I owe the world everything and myself nothing. But not just the world, I owe certain people certain things . . . and I'd say I owe the people I know personally a lot more than the impoverished I have never met. So I will spend Spring Break with my family and friends, even though I'm telling everyone in IVCF to go to the Pittsburgh Urban Plunge, even though I'm distraught over not going myself, even though I feel like, maybe, that's where I should be? What if? Chloe said (the Bible says, Mother Theresa said) we need the poor, not the other way around. And?

And when I wake up in the morning, I don't want to stop feeling like this, I don't want to forget what I'm feeling. But being in a perpetual state of turmoil is definitely unhealthy. And inevitably I get happy and sidetracked and forget that over two billion people live daily on the tip I gave to the guy who delivered my Chinese food last night.

Pray, pray, pray . . . And listen to "Faith," by George Michael (P.S. ELI STONE on ABC, watch the pilot!).

Possible things to give up for Lent: Hitting the sleep button on my alarm clock (not getting up as soon as I hear my alarm), feeling sorry for myself, letting my laundry sit in the basket after I take it out of the dryer,

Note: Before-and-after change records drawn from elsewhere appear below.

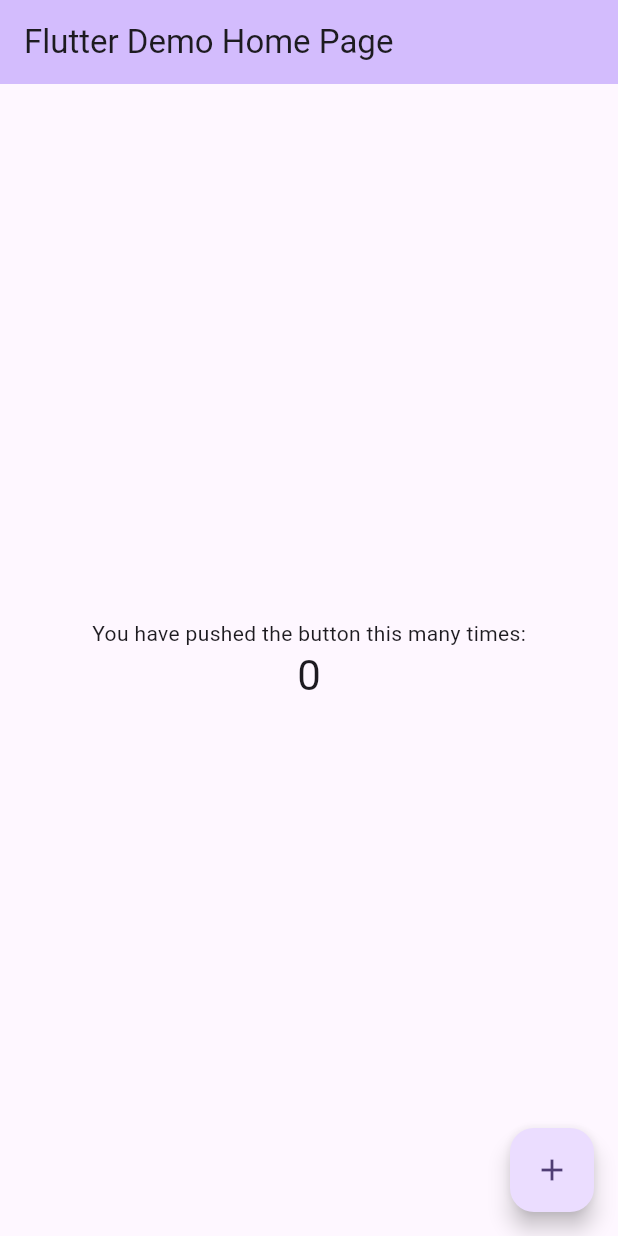
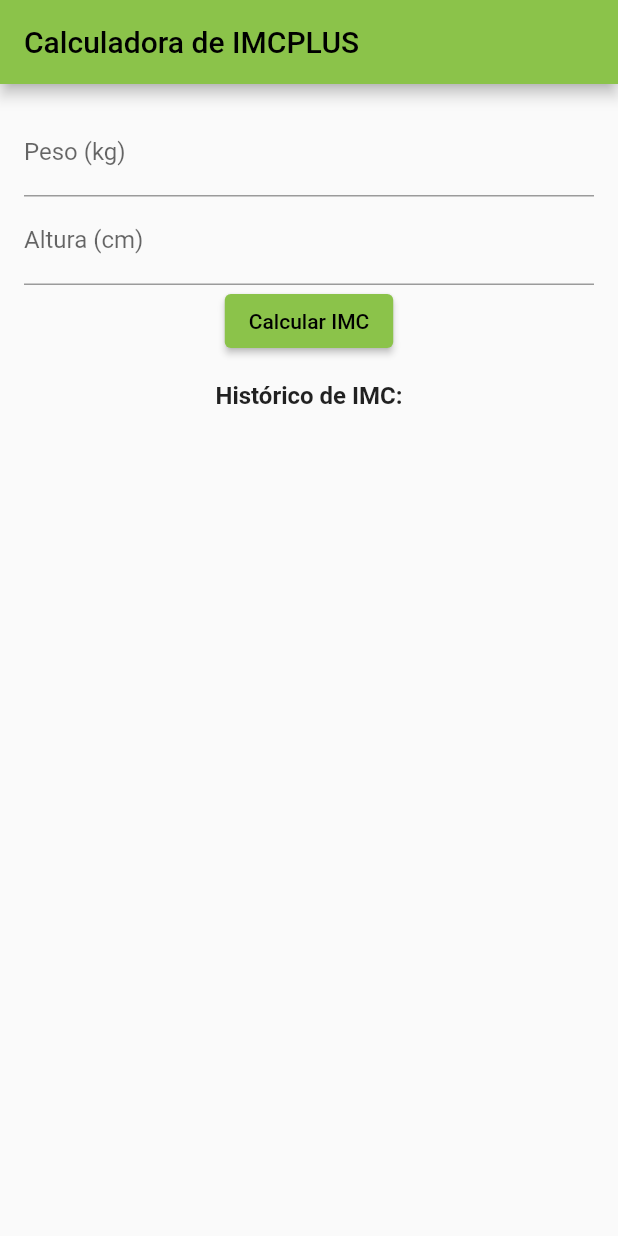
Before and after one commit to reynatojunior/imc_app_plus, a Flutter app: the screen it shows after launch, on a phone screen of 412 x 824 dp. Run offline on Flutter 3.47's test engine with Material 2 defaults, Android fonts, the phone set to English and light mode, and no system bars.

Commit message:
update
Calculadora IMC PLUS pronta

```diff
--- a/lib/main.dart
+++ b/lib/main.dart
@@ -1,125 +1,135 @@
 import 'package:flutter/material.dart';
 
 void main() {
-  runApp(const MyApp());
+  runApp(CalcularIMC());
 }
 
-class MyApp extends StatelessWidget {
-  const MyApp({super.key});
-
-  // This widget is the root of your application.
+class CalcularIMC extends StatelessWidget {
   @override
   Widget build(BuildContext context) {
     return MaterialApp(
-      title: 'Flutter Demo',
+      debugShowCheckedModeBanner: false,
+      title: 'Calculadora de IMCPLUS',
       theme: ThemeData(
-        // This is the theme of your application.
-        //
-        // TRY THIS: Try running your application with "flutter run". You'll see
-        // the application has a blue toolbar. Then, without quitting the app,
-        // try changing the seedColor in the colorScheme below to Colors.green
-        // and then invoke "hot reload" (save your changes or press the "hot
-        // reload" button in a Flutter-supported IDE, or press "r" if you used
-        // the command line to start the app).
-        //
-        // Notice that the counter didn't reset back to zero; the application
-        // state is not lost during the reload. To reset the state, use hot
-        // restart instead.
-        //
-        // This works for code too, not just values: Most code changes can be
-        // tested with just a hot reload.
-        colorScheme: ColorScheme.fromSeed(seedColor: Colors.deepPurple),
-        useMaterial3: true,
+        primarySwatch: Colors.lightGreen,
       ),
-      home: const MyHomePage(title: 'Flutter Demo Home Page'),
+      home: IMCCalculator(),
     );
   }
 }
 
-class MyHomePage extends StatefulWidget {
-  const MyHomePage({super.key, required this.title});
-
-  // This widget is the home page of your application. It is stateful, meaning
-  // that it has a State object (defined below) that contains fields that affect
-  // how it looks.
-
-  // This class is the configuration for the state. It holds the values (in this
-  // case the title) provided by the parent (in this case the App widget) and
-  // used by the build method of the State. Fields in a Widget subclass are
-  // always marked "final".
-
-  final String title;
-
+class IMCCalculator extends StatefulWidget {
   @override
-  State<MyHomePage> createState() => _MyHomePageState();
+  _IMCCalculatorState createState() => _IMCCalculatorState();
 }
 
-class _MyHomePageState extends State<MyHomePage> {
-  int _counter = 0;
+class _IMCCalculatorState extends State<IMCCalculator> {
+  List<IMCData> imcDataList = [];
 
-  void _incrementCounter() {
+  TextEditingController weightController = TextEditingController();
+  TextEditingController heightController = TextEditingController();
+
+  void calculeIMC() {
+    double peso = double.parse(weightController.text);
+    double altura =
+        double.parse(heightController.text) / 100; // altura de cm para metros
+
+    double imc = peso / (altura * altura);
+
+    IMCData imcData = IMCData(peso: peso, altura: altura, imc: imc);
     setState(() {
-      // This call to setState tells the Flutter framework that something has
-      // changed in this State, which causes it to rerun the build method below
-      // so that the display can reflect the updated values. If we changed
-      // _counter without calling setState(), then the build method would not be
-      // called again, and so nothing would appear to happen.
-      _counter++;
+      imcDataList.add(imcData);
     });
+
+    // Limpa os campos de texto após o cálculo
+    weightController.clear();
+    heightController.clear();
+  }
+
+  String getClassificacao(double imc) {
+    if (imc < 16) {
+      return 'Magreza grave';
+    } else if (imc < 17 && imc > 16) {
+      return 'Magreza moderada';
+    } else if (imc < 18.5 && imc > 17) {
+      return 'Magreza leve';
+    } else if (imc < 25 && imc > 18.5) {
+      return 'Saudável';
+    } else if (imc < 30 && imc > 25) {
+      return 'Sobrepeso';
+    } else if (imc < 35 && imc > 30) {
+      return 'Obesidade Grau I';
+    } else if (imc < 40 && imc > 35) {
+      return 'Obesidade Grau II';
+    } else {
+      return 'Obesidade Grau III';
+    }
   }
 
   @override
   Widget build(BuildContext context) {
-    // This method is rerun every time setState is called, for instance as done
-    // by the _incrementCounter method above.
-    //
-    // The Flutter framework has been optimized to make rerunning build methods
-    // fast, so that you can just rebuild anything that needs updating rather
-    // than having to individually change instances of widgets.
     return Scaffold(
       appBar: AppBar(
-        // TRY THIS: Try changing the color here to a specific color (to
-        // Colors.amber, perhaps?) and trigger a hot reload to see the AppBar
-        // change color while the other colors stay the same.
-        backgroundColor: Theme.of(context).colorScheme.inversePrimary,
-        // Here we take the value from the MyHomePage object that was created by
-        // the App.build method, and use it to set our appbar title.
-        title: Text(widget.title),
+        title: Text('Calculadora de IMCPLUS'),
       ),
-      body: Center(
-        // Center is a layout widget. It takes a single child and positions it
-        // in the middle of the parent.
+      body: Padding(
+        padding: EdgeInsets.all(16),
         child: Column(
-          // Column is also a layout widget. It takes a list of children and
-          // arranges them vertically. By default, it sizes itself to fit its
-          // children horizontally, and tries to be as tall as its parent.
-          //
-          // Column has various properties to control how it sizes itself and
-          // how it positions its children. Here we use mainAxisAlignment to
-          // center the children vertically; the main axis here is the vertical
-          // axis because Columns are vertical (the cross axis would be
-          // horizontal).
-          //
-          // TRY THIS: Invoke "debug painting" (choose the "Toggle Debug Paint"
-          // action in the IDE, or press "p" in the console), to see the
-          // wireframe for each widget.
-          mainAxisAlignment: MainAxisAlignment.center,
-          children: <Widget>[
-            const Text(
-              'You have pushed the button this many times:',
+          children: [
+            TextField(
+              controller: weightController,
+              keyboardType: TextInputType.number,
+              decoration: InputDecoration(
+                labelText: 'Peso (kg)',
+              ),
             ),
+            TextField(
+              controller: heightController,
+              keyboardType: TextInputType.number,
+              decoration: InputDecoration(
+                labelText: 'Altura (cm)',
+              ),
+            ),
+            ElevatedButton(
+              onPressed: calculeIMC,
+              child: Text('Calcular IMC'),
+            ),
+            SizedBox(height: 16),
             Text(
-              '$_counter',
-              style: Theme.of(context).textTheme.headlineMedium,
+              'Histórico de IMC:',
+              style: TextStyle(fontSize: 16.0, fontWeight: FontWeight.bold),
+            ),
+            Expanded(
+              child: ListView.builder(
+                itemCount: imcDataList.length,
+                itemBuilder: (context, index) {
+                  IMCData imcData = imcDataList[index];
+                  String classificacao = getClassificacao(imcData.imc);
+                  return ListTile(
+                    title: Text('IMC: ${imcData.imc.toStringAsFixed(2)}'),
+                    subtitle: Column(
+                      crossAxisAlignment: CrossAxisAlignment.start,
+                      children: [
+                        Text(
+                            'Peso: ${imcData.peso} kg, Altura: ${imcData.altura} m'),
+                        Text('Classificação: $classificacao'),
+                      ],
+                    ),
+                  );
+                },
+              ),
             ),
           ],
         ),
       ),
-      floatingActionButton: FloatingActionButton(
-        onPressed: _incrementCounter,
-        tooltip: 'Increment',
-        child: const Icon(Icons.add),
-      ), // This trailing comma makes auto-formatting nicer for build methods.
     );
   }
 }
+
+class IMCData {
+  final double peso;
+  final double altura;
+  final double imc;
+
+  IMCData({required this.peso, required this.altura, required this.imc});
+}
--- a/pubspec.yaml
+++ b/pubspec.yaml
@@ -28,6 +28,7 @@ environment:
 # the latest version available on pub.dev. To see which dependencies have newer
 # versions available, run `flutter pub outdated`.
 dependencies:
+  google_fonts: ^5.1.0
   flutter:
     sdk: flutter
 
```
Also changed, not shown: pubspec.lock, 1 other file.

I gave up AIM one year, I think it was either 7th, 8th or 10th grade. Last year, about halfway through Lent, I decided I'd give up crushing on boys.

Hm well I haven't decided yet for this year. Que sera, sera. I'll stay away from candy for a while in case I can't think of anything else . . .

When I was young, I fell in love
I asked my sweetheart what lies ahead?
Will we have rainbows, day after day?
Here's what my sweetheart said.
Que Sera, Sera,
Whatever will be, will be
The future's not ours to see
Que Sera, Sera
What will be, will be.

French phrases of the day for Monday, Feb. 4, and Tuesday, Feb. 5:
J'ai dormi à poings fermés. "I slept like a baby." True for Monday night, not for last night or tonight.
Je me suis reveillée a l'aube ce matin. "I woke up very early this morning." Not true for Tuesday morning; will be true for Wednesday morning.

Ooh you know what else I could give up? Putting off dropping my self-paced Italian class. I actually did some of the homework exercises last night while I was waiting for my delivery dinner. Preliminary chapter and chapter 1, out of chapters 0-4 (test next week). Um . . . or maybe just commit to pacing myself better. In everything. Gosh.

Sunday, February 3, 2008

Je suis heureuse d'être à nouvelle en ville.

French phrase of the day for Friday, Feb. 1: "I am glad to have returned to the city."

It really occurred to me for the first time on Wednesday that I go to Carnegie Mellon. I mean, like, a weighty, aware-of-my-surroundings, aware-of-my-identity, aware-of-being-labeled-by-the-school realization. The "I'm that girl in that publicity brochure"-type of feeling. I really go to this school. I am Carrie A. Card on the CMU student IDs, I'm just another student here. For a split second, I time-warped to five, eight years from now, and imagined myself saying, Yes, I went to Carnegie Mellon. It was so odd and a little bit overwhelming.

But despite the rough start, this semester is going well, and I am most definitely glad to be back in Pittsburgh.